A Supreme Court Bench of Justice S.S. Nijjar and Justice A.K. Sikri today, set aside the Delhi High Court order and allowed Reliance Industries Ltd. to go ahead with the arbitration in London over the row with the Centre on the Panna, Mukta and Tapti oil and gas fields. The dispute exists over reimbursement of royalties and taxes in the gas fields.
According to an ET report, the Supreme Court said that High Court had committed a “jurisdictional error” when it allowed the Government’s plea. The court said that in according to the Prodcution-Sharing contract, RIL and the Ministry of Petroleum had “consciously agreed" for arbitration in London to resolve any dispute.
The Court reportedly ruled that any final arbitral award would be open to challenge only in the English Courts. Also, the English court will have to apply substantive Indian arbitration laws and Indian public policy while settling the issue.
RIL and Enron Oil and Gas India (the predecessor to BG Exploration) and ONGC had entered into the contracts with the Government in 1994, for the exploration and production of petroleum, the contracts being valid for 25 years. At this time, foreign arbitral awards in India were regulated according to the Foreign Awards (Recognition and Enforcement) Act, 1961 and this Act didn’t contain any provision that could enable Indian courts to set aside foreign awards.
The operators had in June 2008 applied for increase in the cost recovery limit for Tapti field which was rejected by the Management Committee.
Directorate General of Hydrocarbon, the downstream regulator, made a case for decrease in the cost recovery limit. Reliance and BG disputed this taking the matter to the court.
Plus, there was a row over the price at which 10 per cent royalty is payable to the government. As per the production sharing contract royalty is payable at wellhead price of the gas. The companies calculated it by deducting the capital and operating costs relating to the transportation and processing of the gas. This scheme was however not accepted by the government, forcing RIL and BG to take the legal route.

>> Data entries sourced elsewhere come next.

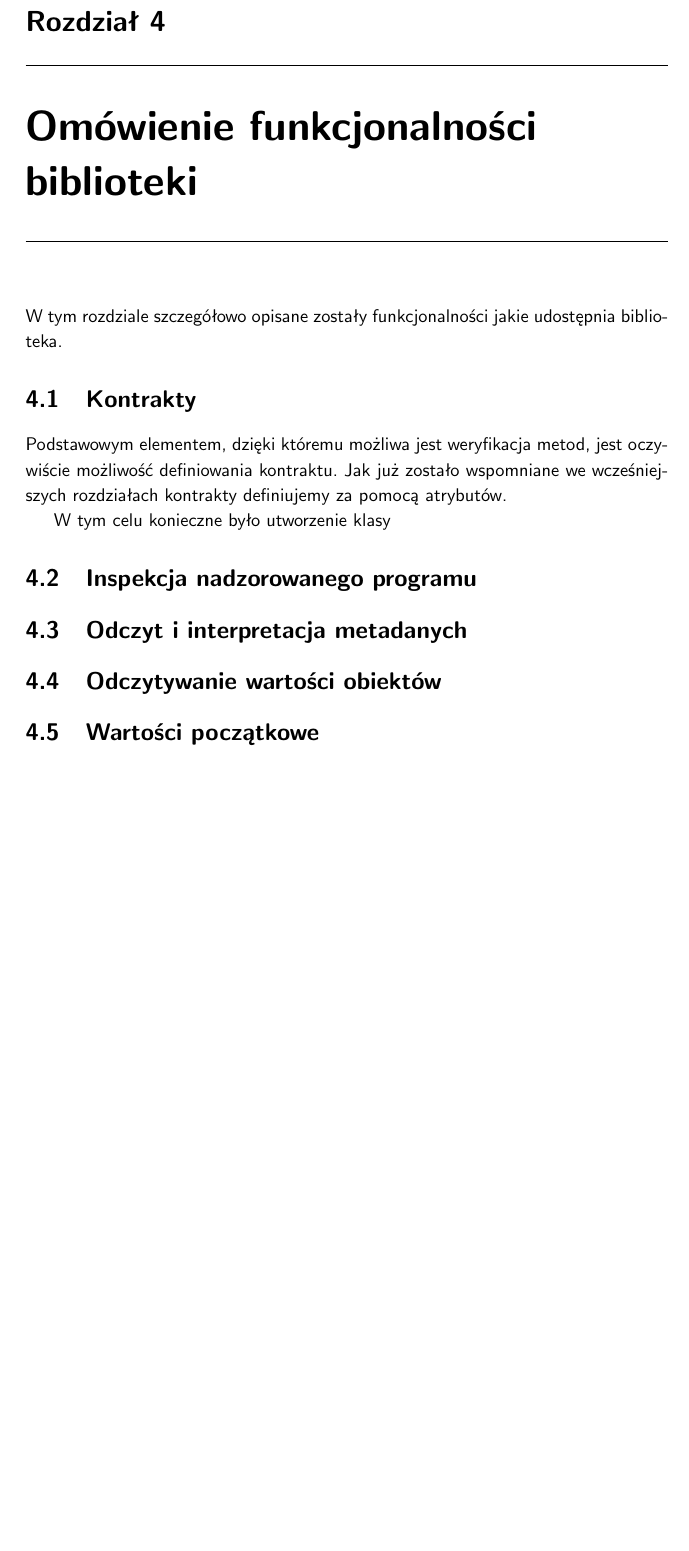
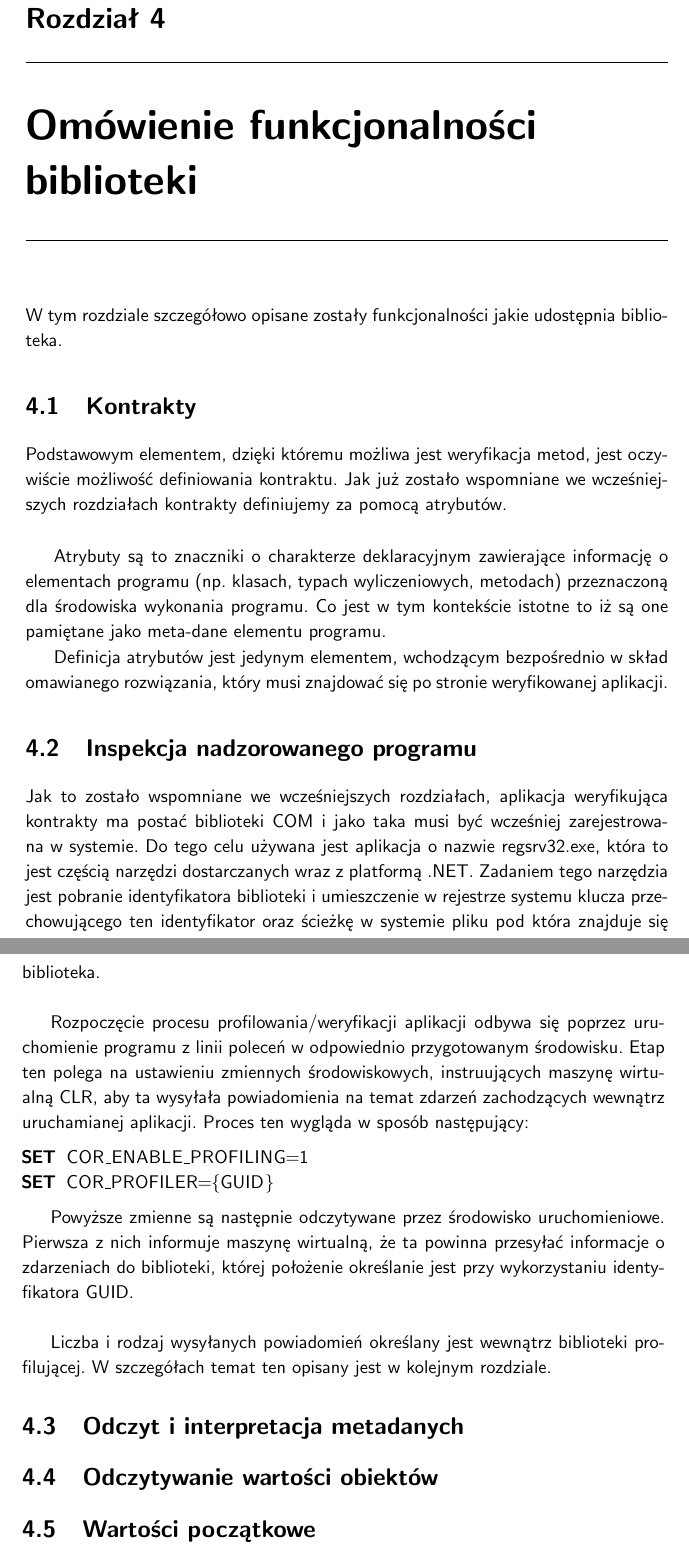
Before and after one commit to bitmizone/asprofiled, a LaTeX book (Docs/MS/MS.tex, which reads Docs/MS/chap4/chap4.tex): part of page 13 of 22 before the commit and two parts of pages 13 and 14 of 22 after it, the two joined at a grey line, cut so that both start at the same text, the shorter picture padded with empty space. The pictures show the PDF file Docs/MS/MS.pdf that the author committed with the source; the source files are stored in an older character set and shown here as Unicode.

Commit message:
documentation in progress

```diff
--- a/Docs/MS/chap4/chap4.tex
+++ b/Docs/MS/chap4/chap4.tex
@@ -2,8 +2,29 @@
 \chapter{Omówienie funkcjonalności biblioteki}
 W tym rozdziale szczegółowo opisane zostały funkcjonalności jakie udostępnia biblioteka.
 \section{Kontrakty}
-Podstawowym elementem, dzięki któremu możliwa jest weryfikacja metod, jest oczywiście możliwość definiowania kontraktu. Jak już zostało wspomniane we wcześniejszych rozdziałach kontrakty definiujemy za pomocą atrybutów.
+Podstawowym elementem, dzięki któremu możliwa jest weryfikacja metod, jest oczywiście możliwość definiowania kontraktu. Jak już zostało wspomniane we wcześniejszych rozdziałach kontrakty definiujemy za pomocą atrybutów. \\
 
-W tym celu konieczne było utworzenie klasy
+Atrybuty są to znaczniki o charakterze deklaracyjnym zawierające
+informację o elementach programu (np. klasach, typach wyliczeniowych, metodach) przeznaczoną dla środowiska wykonania programu.
+Co jest w tym kontekście istotne to iż są one pamiętane jako meta-dane elementu programu.
+
+Definicja atrybutów jest jedynym elementem, wchodzącym bezpośrednio w skład omawianego rozwiązania, który musi znajdować się po stronie weryfikowanej aplikacji.
+
 \section{Inspekcja nadzorowanego programu}
-\section{Odczyt i interpretacja metadanych}
+Jak to zostało wspomniane we wcześniejszych rozdziałach, aplikacja weryfikująca kontrakty ma postać biblioteki COM i jako taka musi być wcześniej zarejestrowana w systemie. Do tego celu używana jest aplikacja o nazwie regsrv32.exe, która to jest częścią narzędzi dostarczanych wraz z platformą .NET.
+Zadaniem tego narzędzia jest pobranie identyfikatora biblioteki i umieszczenie w rejestrze systemu klucza przechowującego ten identyfikator oraz ścieżkę w systemie pliku pod która znajduje się biblioteka.\\
+
+Rozpoczęcie procesu profilowania/weryfikacji aplikacji odbywa się poprzez uruchomienie programu z linii poleceń w odpowiednio przygotowanym środowisku.
+Etap ten polega na ustawieniu zmiennych środowiskowych, instruujących maszynę wirtualną CLR, aby ta wysyłała powiadomienia na temat zdarzeń zachodzących wewnątrz uruchamianej aplikacji.
+Proces ten wygląda w sposób następujący:
+
+\lstset{language=VBScript}
+\begin{lstlisting}
+SET COR_ENABLE_PROFILING=1
+SET COR_PROFILER={GUID}
+\end{lstlisting}
+
+Powyższe zmienne są następnie odczytywane przez środowisko uruchomieniowe.
+Pierwsza z nich informuje maszynę wirtualną, że ta powinna przesyłać informacje o zdarzeniach do biblioteki, której położenie określanie jest przy wykorzystaniu identyfikatora GUID.\\
+
+Liczba i rodzaj wysyłanych powiadomień określany jest wewnątrz biblioteki profilującej. W szczegółach temat ten opisany jest w kolejnym rozdziale.
```
Also changed, not shown: Docs/MS/chap1/chap1.tex (+5 -1 lines), Docs/MS/chap5/chap5.tex (+11 -0 lines), Docs/Ecma-335.pdf (added), Docs/MS/MS.pdf, Docs/Plan.pracy-Adam.Szeliga.pdf (added), Docs/MS/chap4/chap4.tex (8 more changed lines), 8 other files.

In 2011, the companies demanded engagement of an arbitrator for refund of royalties and cess paid to the Government,
The arbitration was challenged by the Government, through Ministry of Petroleum and Natural Gas, submitting that the matter should be settled in London. This step was taken due to disparity over system to estimate cost recovery. However, this was refused by the Government, after which the Court of Arbitration, Hague was approached.
The Government was directed by an international arbitrator in 2012 to reimburse the two companies with an amount of $ 11, 413,172 apart from additional cess recovered from them.
The arbitral tribunal comprising Christopher Lau SC, Justice B.P. Jeevan Reddy, former Judge of Supreme Court of India and Peter Leaver QC is hearing the matter.